Andy Hill, ICMA

IOSCO stirs up secondary bond market debate

IOSCO has added fuel to the debate over liquidity in secondary corporate bond markets with its report on the topic. Its conclusions, however, seem to have upset some market participants.  

James Greig, partner at White & Case

Banks ponder motives behind EU holding companies initiative

The European Commission's proposals to regulate foreign banks in the EU through intermediate holding companies has upset non-EU banks, particularly US ones. Many see it as a political rather than a purely regulatory move

Steven Maijoor

ESMA ratchets up toughness of clearing house stress tests

Europe’s clearing houses are on a tight deadline to file the results of the Esma-imposed stress tests this month, as the pan-EU regulator steps up its scrutiny of these increasingly systemically important institutions. By Farah Khalique

Richard Frase

Equivalence: Britain's post-Brexit fallback

The UK's upcoming departure from the EU and likely the single market as well has raised a flurry of speculation over what will replace current trading rights. This has brought the EU's equivalence regimes for third countries into sharp focus

Rafael Plata

Regulators seek to make too-big-to-fail CCPs safer

While the European Commission frets over ways of insuring that too-big-to-fail clearing houses do not become the epicentre of a future financial crisis, might blockchain be a far better alternative? 

Bill Harts

Regulators grapple with high-frequency trading

High-frequency trading divides opinion among policymakers, but while they try to figure out the best ways to regulate the activity, many industry participants are making their own arrangements regarding with whom they want to trade. By Farah Khalique

Oliver Hughes

Regulation more favourable to new banks in UK than US

Compared with the US, the UK has been surprisingly successful at fostering challenger banks. The difference appears to mainly lie in the regulatory approaches of the two countries.

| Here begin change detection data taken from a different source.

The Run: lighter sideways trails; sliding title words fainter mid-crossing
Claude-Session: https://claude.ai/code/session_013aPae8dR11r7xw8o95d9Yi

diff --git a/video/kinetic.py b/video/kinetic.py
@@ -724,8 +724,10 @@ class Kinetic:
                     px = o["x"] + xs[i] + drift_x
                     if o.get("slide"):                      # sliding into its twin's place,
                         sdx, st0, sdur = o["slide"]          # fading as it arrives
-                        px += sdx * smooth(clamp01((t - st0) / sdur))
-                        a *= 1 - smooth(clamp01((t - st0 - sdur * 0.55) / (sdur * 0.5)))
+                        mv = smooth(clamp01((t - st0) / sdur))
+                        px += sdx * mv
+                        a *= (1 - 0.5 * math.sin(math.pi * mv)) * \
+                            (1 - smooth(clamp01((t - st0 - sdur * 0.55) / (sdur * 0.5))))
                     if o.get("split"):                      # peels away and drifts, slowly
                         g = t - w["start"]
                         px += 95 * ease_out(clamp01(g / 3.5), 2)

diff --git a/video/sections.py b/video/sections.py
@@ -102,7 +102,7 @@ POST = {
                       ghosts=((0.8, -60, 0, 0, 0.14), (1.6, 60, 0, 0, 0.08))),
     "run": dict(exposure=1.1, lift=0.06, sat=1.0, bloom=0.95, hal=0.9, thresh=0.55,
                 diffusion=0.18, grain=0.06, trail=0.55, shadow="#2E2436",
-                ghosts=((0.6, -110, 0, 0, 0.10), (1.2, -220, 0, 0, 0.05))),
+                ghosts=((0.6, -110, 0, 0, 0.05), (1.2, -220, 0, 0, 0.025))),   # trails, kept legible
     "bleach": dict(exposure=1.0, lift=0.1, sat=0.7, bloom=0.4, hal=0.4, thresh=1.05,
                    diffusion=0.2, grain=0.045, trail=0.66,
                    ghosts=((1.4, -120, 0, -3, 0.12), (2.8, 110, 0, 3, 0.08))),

Tony Carfang

US money market fund rule changes hit borrowing costs

Changes in US regulations for money market funds are creating unintended consequences by driving up dollar costs for banks, for the real economy and even in the huge derivatives complex. Meanwhile, European regulators are carefully monitoring US moves to help inform their own reforms.

Samim Ghamami

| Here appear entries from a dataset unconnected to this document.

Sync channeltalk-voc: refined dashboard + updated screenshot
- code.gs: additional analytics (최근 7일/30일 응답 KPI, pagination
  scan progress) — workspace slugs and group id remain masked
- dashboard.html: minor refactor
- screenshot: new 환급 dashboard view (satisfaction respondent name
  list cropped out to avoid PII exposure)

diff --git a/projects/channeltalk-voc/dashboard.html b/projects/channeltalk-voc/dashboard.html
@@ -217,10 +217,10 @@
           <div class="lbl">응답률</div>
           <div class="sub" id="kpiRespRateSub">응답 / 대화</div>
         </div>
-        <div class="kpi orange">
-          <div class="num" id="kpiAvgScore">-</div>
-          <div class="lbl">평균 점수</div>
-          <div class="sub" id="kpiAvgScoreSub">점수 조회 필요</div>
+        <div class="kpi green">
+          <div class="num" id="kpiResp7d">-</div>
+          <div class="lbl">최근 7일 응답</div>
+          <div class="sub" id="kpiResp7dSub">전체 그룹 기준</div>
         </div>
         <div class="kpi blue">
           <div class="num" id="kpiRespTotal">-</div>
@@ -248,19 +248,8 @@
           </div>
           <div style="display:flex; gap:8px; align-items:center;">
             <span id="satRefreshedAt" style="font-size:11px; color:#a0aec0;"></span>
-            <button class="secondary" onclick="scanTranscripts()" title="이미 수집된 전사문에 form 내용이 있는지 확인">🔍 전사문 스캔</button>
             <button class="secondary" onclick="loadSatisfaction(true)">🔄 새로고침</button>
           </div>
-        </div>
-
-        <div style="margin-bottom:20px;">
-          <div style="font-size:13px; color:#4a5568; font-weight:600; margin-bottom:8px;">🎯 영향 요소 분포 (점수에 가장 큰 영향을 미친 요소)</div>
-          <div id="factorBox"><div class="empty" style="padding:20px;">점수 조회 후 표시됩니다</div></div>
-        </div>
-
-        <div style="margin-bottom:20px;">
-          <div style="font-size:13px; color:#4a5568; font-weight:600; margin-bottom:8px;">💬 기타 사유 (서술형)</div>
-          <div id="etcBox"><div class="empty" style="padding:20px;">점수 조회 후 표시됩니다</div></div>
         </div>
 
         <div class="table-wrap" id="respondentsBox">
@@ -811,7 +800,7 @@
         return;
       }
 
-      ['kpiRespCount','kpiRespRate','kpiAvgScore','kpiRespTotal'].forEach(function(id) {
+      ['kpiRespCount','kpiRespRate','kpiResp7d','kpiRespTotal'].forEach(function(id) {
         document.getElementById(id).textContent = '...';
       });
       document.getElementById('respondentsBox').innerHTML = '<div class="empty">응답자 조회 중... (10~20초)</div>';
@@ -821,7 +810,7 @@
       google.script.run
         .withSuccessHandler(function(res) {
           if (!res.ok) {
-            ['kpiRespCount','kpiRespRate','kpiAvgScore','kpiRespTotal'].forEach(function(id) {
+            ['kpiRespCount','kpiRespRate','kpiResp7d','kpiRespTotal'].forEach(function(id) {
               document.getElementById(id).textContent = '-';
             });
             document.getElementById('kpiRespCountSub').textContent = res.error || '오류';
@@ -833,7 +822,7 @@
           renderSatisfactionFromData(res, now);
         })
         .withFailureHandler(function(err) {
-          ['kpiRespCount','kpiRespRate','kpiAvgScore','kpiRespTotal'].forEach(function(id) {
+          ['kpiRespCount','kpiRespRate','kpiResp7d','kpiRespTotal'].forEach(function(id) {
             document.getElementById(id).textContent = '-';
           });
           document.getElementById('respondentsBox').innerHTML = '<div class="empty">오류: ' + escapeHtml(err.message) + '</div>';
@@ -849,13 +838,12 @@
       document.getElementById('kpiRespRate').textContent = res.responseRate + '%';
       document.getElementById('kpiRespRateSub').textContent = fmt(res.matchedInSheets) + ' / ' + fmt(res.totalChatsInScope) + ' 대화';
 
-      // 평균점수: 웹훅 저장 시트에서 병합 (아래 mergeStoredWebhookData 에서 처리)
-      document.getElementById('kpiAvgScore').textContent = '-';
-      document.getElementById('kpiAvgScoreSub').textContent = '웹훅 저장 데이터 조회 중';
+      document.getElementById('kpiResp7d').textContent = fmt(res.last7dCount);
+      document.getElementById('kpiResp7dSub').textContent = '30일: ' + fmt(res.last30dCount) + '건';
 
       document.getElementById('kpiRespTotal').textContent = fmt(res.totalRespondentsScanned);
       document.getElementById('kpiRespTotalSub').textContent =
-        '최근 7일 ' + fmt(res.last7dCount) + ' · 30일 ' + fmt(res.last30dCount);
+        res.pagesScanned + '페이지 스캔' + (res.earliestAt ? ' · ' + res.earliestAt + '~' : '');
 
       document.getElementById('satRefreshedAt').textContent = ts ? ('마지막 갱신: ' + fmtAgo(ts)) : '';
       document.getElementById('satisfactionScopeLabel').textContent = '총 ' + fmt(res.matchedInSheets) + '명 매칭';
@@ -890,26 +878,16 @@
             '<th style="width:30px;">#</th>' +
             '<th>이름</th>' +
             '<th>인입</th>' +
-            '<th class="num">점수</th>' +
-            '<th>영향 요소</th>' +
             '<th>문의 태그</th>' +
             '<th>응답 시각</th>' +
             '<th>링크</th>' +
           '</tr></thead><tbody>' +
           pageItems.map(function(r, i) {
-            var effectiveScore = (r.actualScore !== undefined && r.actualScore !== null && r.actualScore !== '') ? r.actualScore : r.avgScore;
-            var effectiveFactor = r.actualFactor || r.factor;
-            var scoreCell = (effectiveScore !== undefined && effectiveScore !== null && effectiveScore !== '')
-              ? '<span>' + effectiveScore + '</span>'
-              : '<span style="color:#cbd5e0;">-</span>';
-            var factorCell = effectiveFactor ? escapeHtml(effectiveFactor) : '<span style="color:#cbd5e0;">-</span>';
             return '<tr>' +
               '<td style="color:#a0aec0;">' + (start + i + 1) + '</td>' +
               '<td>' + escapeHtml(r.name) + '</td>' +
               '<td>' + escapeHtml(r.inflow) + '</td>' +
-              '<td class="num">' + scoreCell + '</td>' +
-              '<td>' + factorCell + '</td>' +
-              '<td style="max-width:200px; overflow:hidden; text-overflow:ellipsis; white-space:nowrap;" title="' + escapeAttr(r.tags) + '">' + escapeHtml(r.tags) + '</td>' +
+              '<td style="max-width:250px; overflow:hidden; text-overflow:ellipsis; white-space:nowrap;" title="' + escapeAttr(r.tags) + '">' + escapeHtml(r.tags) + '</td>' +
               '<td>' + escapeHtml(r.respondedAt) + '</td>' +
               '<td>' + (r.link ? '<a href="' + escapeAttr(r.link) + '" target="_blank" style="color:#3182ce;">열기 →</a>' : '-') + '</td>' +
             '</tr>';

Regulatory reforms sucking liquidity out of derivatives markets

Regulatory reforms designed to push over-the-counter derivatives through clearing houses have thrown up a number of potentially serious unintended consequences.  

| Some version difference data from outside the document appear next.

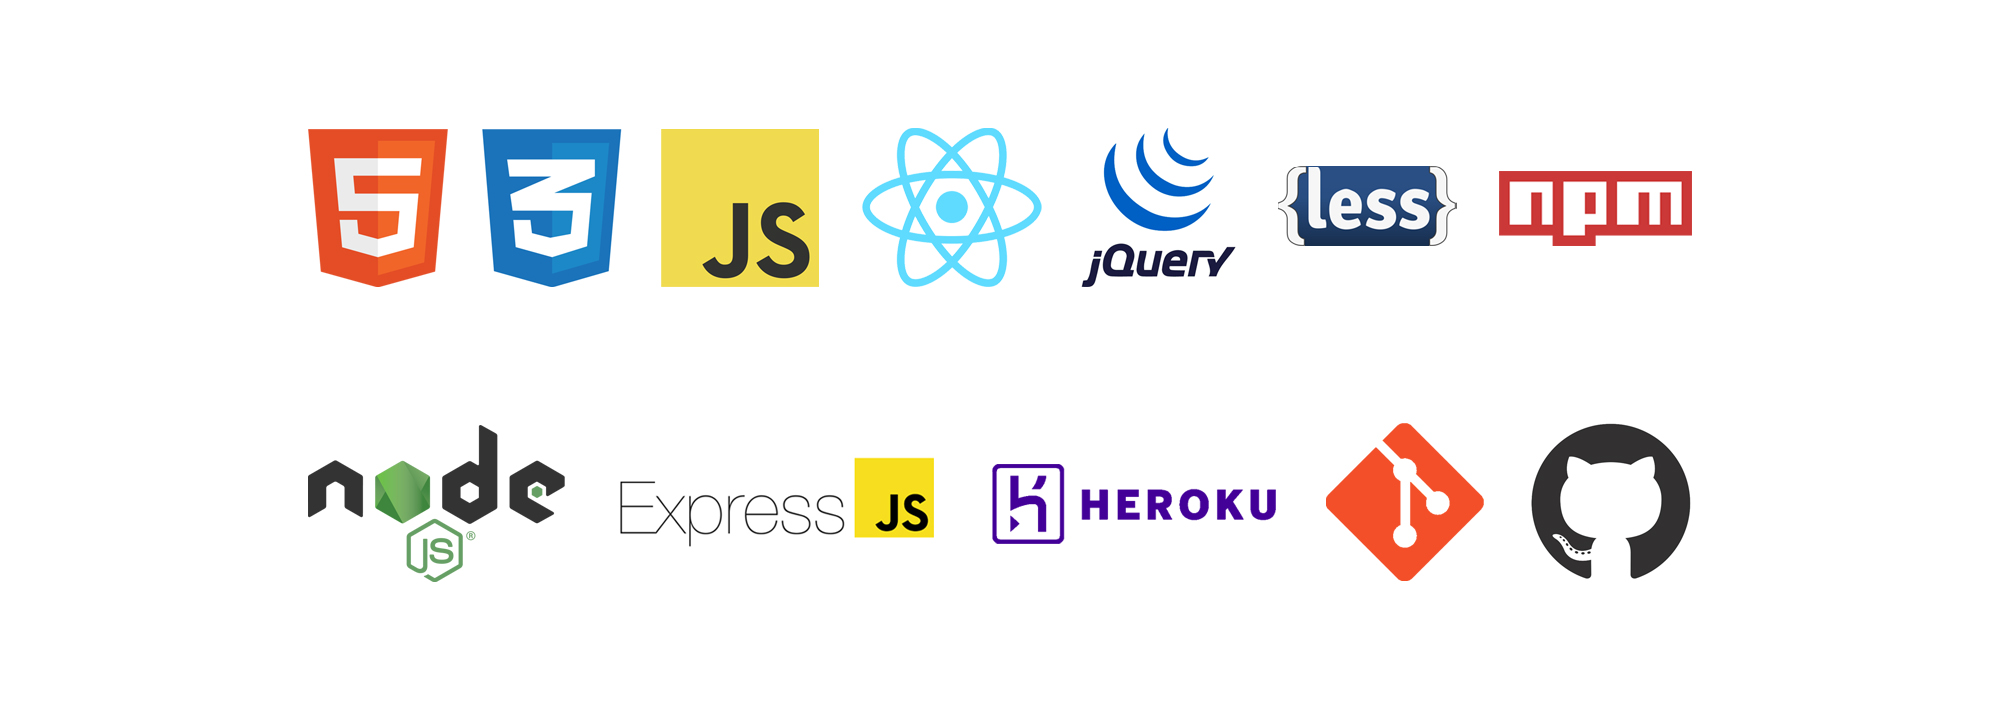
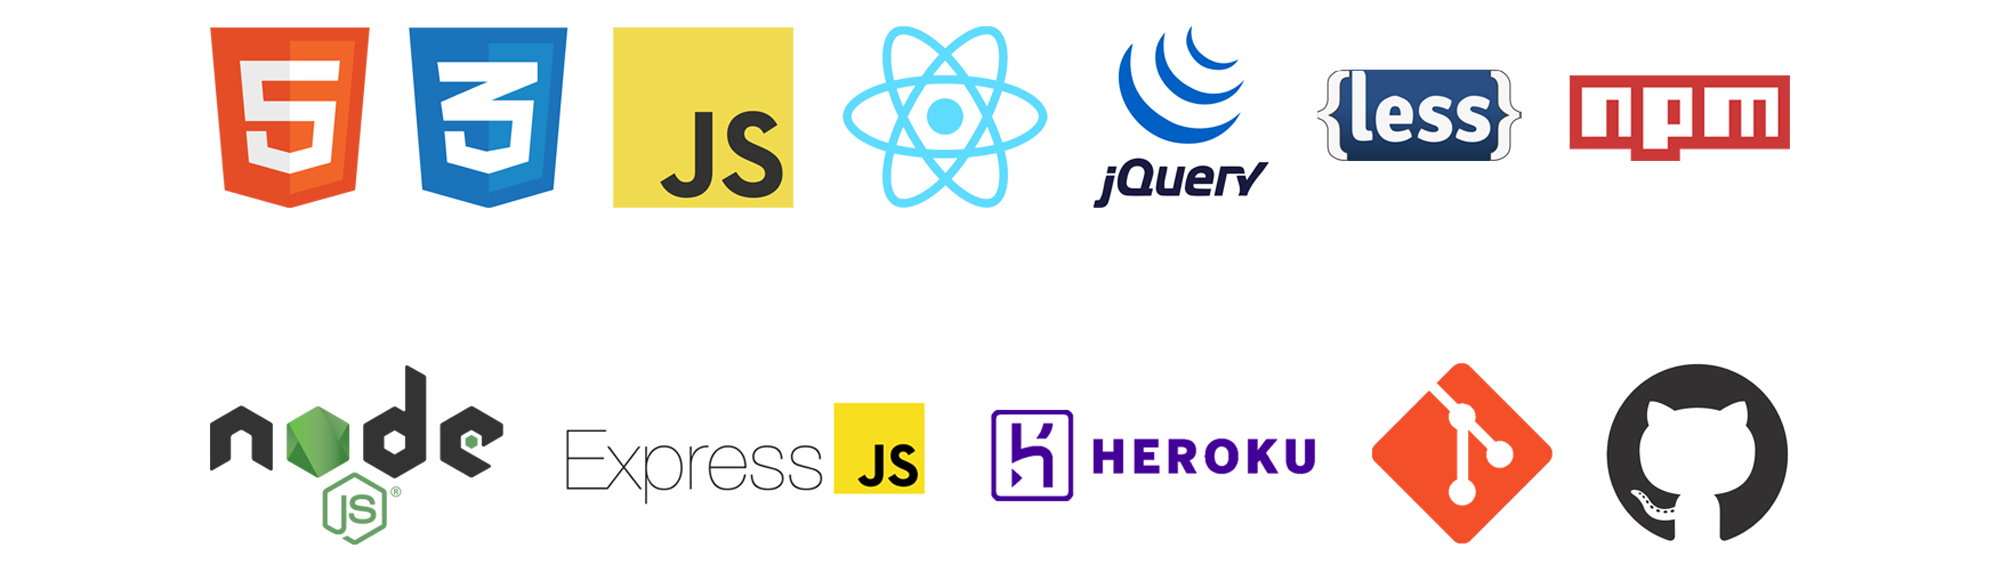
tech img txt

diff --git a/style.css b/style.css
@@ -60,6 +60,7 @@ a {
 	font-size: 18px;
 	font-weight: 800;
 	color: #242424;
+	padding-right: 10%;
 }
 
 /*/ >>> TYPE SETTINGS (END) body <<< /*/
@@ -78,7 +79,7 @@ img {
 	max-width: 100%;
 	height: auto;
 	width: auto;
-	padding-right: 20px;
+	padding-right: 2%;
 }
 
 /*/ >>> BOXES (END) body <<< /*/
@@ -95,7 +96,7 @@ footer {
 
 footer ul {
 	list-style-type: none;
-  width: 96%;
+	width: 96%;
 }
 
 footer ul li {
@@ -187,7 +188,7 @@ footer ul li {
 		max-width: 100%;
 		height: auto;
 		width: auto;
-		padding-right: 15%;
+		padding-right: 2%;
 		}
 	
 	/*/ *** BOXES (END) 1200 px *** /*/
@@ -203,7 +204,7 @@ footer ul li {
 	}
 
 	footer ul {
-  	list-style: none;
+  		list-style: none;
  		width: 100%;
 		text-align: center;
 	}
@@ -213,7 +214,7 @@ footer ul li {
 		float: left;
 		clear: right;
 		padding-top: 26px;
-  	padding-bottom: 22px;
+  		padding-bottom: 22px;
 		border: none;
 		font-size: 13px;
 		letter-spacing: 5px;
@@ -294,7 +295,7 @@ footer ul li {
 		max-width: 100%;
 		height: auto;
 		width: auto;
-		padding-right: 10%;
+		padding-right: 2%;
 	}
 	
 	/*/ *** BOXES (END) 1000 px *** /*/
@@ -320,7 +321,7 @@ footer ul li {
 		float: left;
 		clear: right;
 		padding-top: 26px;
-  	padding-bottom: 22px;
+  		padding-bottom: 22px;
 		border: none;
 		font-size: 14px;
 		letter-spacing: 5px;
@@ -391,6 +392,11 @@ footer ul li {
 		font-weight: lighter;
 		vertical-align: baseline;
 	}
+	
+	a {
+		font-size: 11px;
+		padding-right: 5%;
+	}
 
 	/*/ *** TYPE SETTINGS (END) 800 px *** /*/
 
@@ -401,7 +407,7 @@ footer ul li {
 		max-width: 100%;
 		height: auto;
 		width: auto;
-		padding-right: 10%;
+		padding-right: 2%;
 	}
 	
 	/*/ *** BOXES (END) 800 px *** /*/
@@ -427,7 +433,7 @@ footer ul li {
 		float: left;
 		clear: right;
 		padding-top: 26px;
-  	padding-bottom: 22px;
+  		padding-bottom: 22px;
 		border: none;
 		font-size: 14px;
 		letter-spacing: 5px;
@@ -500,6 +506,11 @@ footer ul li {
 		vertical-align: baseline;
 	}
 
+	a {
+		font-size: 11px;
+		padding-right: 5%;
+	}
+
 	/*/ *** TYPE SETTINGS (END) 600 px *** /*/
 
 	/*/ *** BOXES (START) 600 px *** /*/
@@ -510,7 +521,7 @@ footer ul li {
 		max-height: 100%;
 		height: auto;
 		width: auto;
-		padding-right: 5%;
+		padding-right: 2%;
 	}
 	
 	/*/ *** BOXES (END) 600 px *** /*/
@@ -536,7 +547,7 @@ footer ul li {
 		float: left;
 		clear: right;
 		padding-top: 26px;
-  	padding-bottom: 22px;
+  		padding-bottom: 22px;
 		border: none;
 		font-size: 12px;
 		letter-spacing: 5px;

diff --git a/index.html b/index.html
@@ -53,7 +53,9 @@
                     </h3>
 
                 <h2>Tech</h2>
-                <img src="images/tech.jpg"/>
+                    <h3>
+                        <img src="images/tech.jpg"/>
+                    </h3>
 
 
                 <img src="images/test.jpg"/>
@@ -140,11 +142,11 @@
 
             <div>
                 
-                <h3><a href="https://docs.google.com/document/d/1vRXXjjKYia4mtBK06dEglWIZhQ5z75vB7GnHWEvwjhM/edit?usp=sharing" target="_blank"><img class="logo" src="images/cv-logo.png">CV</a></h3>
-                <br>
-                <h3><a href="https://www.linkedin.com/in/zoltan-almodo-8b184259/" target="_blank"><img class="logo" src="images/linkedin-logo.png">LinkedIn</a></h3>
-                <br>
-                <h3><a href="https://github.com/zoltanalmodo/zoltanalmodo.github.io" target="_blank"><img class="logo" src="images/github-logo.png">GitHub</a></h3>
+                <h3>
+                    <a href="https://docs.google.com/document/d/1vRXXjjKYia4mtBK06dEglWIZhQ5z75vB7GnHWEvwjhM/edit?usp=sharing" target="_blank"><img class="logo" src="images/cv-logo.png">CV</a>
+                    <a href="https://www.linkedin.com/in/zoltan-almodo-8b184259/" target="_blank"><img class="logo" src="images/linkedin-logo.png">LinkedIn</a>
+                    <a href="https://github.com/zoltanalmodo/zoltanalmodo.github.io" target="_blank"><img class="logo" src="images/github-logo.png">GitHub</a>
+                </h3>
                 <br>
                 <br>
                 <br>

Jacqueline Mills

Regulators taking deeper interest in fast-evolving shadow banks

The shadow banking debate is intensifying as the global financial system's watchdogs grapple with how best to measure the ballooning non-bank sector and properly nurture it